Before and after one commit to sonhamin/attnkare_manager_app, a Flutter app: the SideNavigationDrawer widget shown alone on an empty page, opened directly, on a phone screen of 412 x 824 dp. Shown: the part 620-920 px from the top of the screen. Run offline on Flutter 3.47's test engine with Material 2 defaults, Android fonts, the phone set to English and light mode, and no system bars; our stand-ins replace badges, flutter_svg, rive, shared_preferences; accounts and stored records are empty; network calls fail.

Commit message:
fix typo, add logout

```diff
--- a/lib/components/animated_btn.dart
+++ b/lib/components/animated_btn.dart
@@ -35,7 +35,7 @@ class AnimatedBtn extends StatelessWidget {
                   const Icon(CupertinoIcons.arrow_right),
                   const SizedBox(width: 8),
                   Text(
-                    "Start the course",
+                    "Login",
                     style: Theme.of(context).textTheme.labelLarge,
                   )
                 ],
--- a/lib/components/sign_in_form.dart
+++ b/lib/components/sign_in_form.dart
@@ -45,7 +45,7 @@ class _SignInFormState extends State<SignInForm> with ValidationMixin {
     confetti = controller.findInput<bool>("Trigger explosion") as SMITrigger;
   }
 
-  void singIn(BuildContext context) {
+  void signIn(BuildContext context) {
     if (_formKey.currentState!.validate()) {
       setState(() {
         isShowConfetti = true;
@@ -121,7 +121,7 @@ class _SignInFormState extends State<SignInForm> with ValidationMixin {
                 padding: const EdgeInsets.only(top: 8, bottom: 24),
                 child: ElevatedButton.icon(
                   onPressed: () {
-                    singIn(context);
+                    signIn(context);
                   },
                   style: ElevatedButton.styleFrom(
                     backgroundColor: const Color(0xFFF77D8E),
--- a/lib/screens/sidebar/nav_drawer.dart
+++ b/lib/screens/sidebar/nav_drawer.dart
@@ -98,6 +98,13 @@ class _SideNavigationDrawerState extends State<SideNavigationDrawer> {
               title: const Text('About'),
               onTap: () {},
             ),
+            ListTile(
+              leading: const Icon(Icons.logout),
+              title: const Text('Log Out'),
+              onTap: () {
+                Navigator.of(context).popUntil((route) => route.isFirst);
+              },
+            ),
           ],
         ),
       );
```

■ **Task to complete**
Take the entries above and copy them out exactly.

■ **Result below**
Before and after one commit to sonhamin/attnkare_manager_app, a Flutter app: the SideNavigationDrawer widget shown alone on an empty page, opened directly, on a phone screen of 412 x 824 dp. Shown: the part 620-920 px from the top of the screen. Run offline on Flutter 3.47's test engine with Material 2 defaults, Android fonts, the phone set to English and light mode, and no system bars; our stand-ins replace badges, flutter_svg, rive, shared_preferences; accounts and stored records are empty; network calls fail.

Commit message:
fix typo, add logout

```diff
--- a/lib/components/animated_btn.dart
+++ b/lib/components/animated_btn.dart
@@ -35,7 +35,7 @@ class AnimatedBtn extends StatelessWidget {
                   const Icon(CupertinoIcons.arrow_right),
                   const SizedBox(width: 8),
                   Text(
-                    "Start the course",
+                    "Login",
                     style: Theme.of(context).textTheme.labelLarge,
                   )
                 ],
--- a/lib/components/sign_in_form.dart
+++ b/lib/components/sign_in_form.dart
@@ -45,7 +45,7 @@ class _SignInFormState extends State<SignInForm> with ValidationMixin {
     confetti = controller.findInput<bool>("Trigger explosion") as SMITrigger;
   }
 
-  void singIn(BuildContext context) {
+  void signIn(BuildContext context) {
     if (_formKey.currentState!.validate()) {
       setState(() {
         isShowConfetti = true;
@@ -121,7 +121,7 @@ class _SignInFormState extends State<SignInForm> with ValidationMixin {
                 padding: const EdgeInsets.only(top: 8, bottom: 24),
                 child: ElevatedButton.icon(
                   onPressed: () {
-                    singIn(context);
+                    signIn(context);
                   },
                   style: ElevatedButton.styleFrom(
                     backgroundColor: const Color(0xFFF77D8E),
--- a/lib/screens/sidebar/nav_drawer.dart
+++ b/lib/screens/sidebar/nav_drawer.dart
@@ -98,6 +98,13 @@ class _SideNavigationDrawerState extends State<SideNavigationDrawer> {
               title: const Text('About'),
               onTap: () {},
             ),
+            ListTile(
+              leading: const Icon(Icons.logout),
+              title: const Text('Log Out'),
+              onTap: () {
+                Navigator.of(context).popUntil((route) => route.isFirst);
+              },
+            ),
           ],
         ),
       );
```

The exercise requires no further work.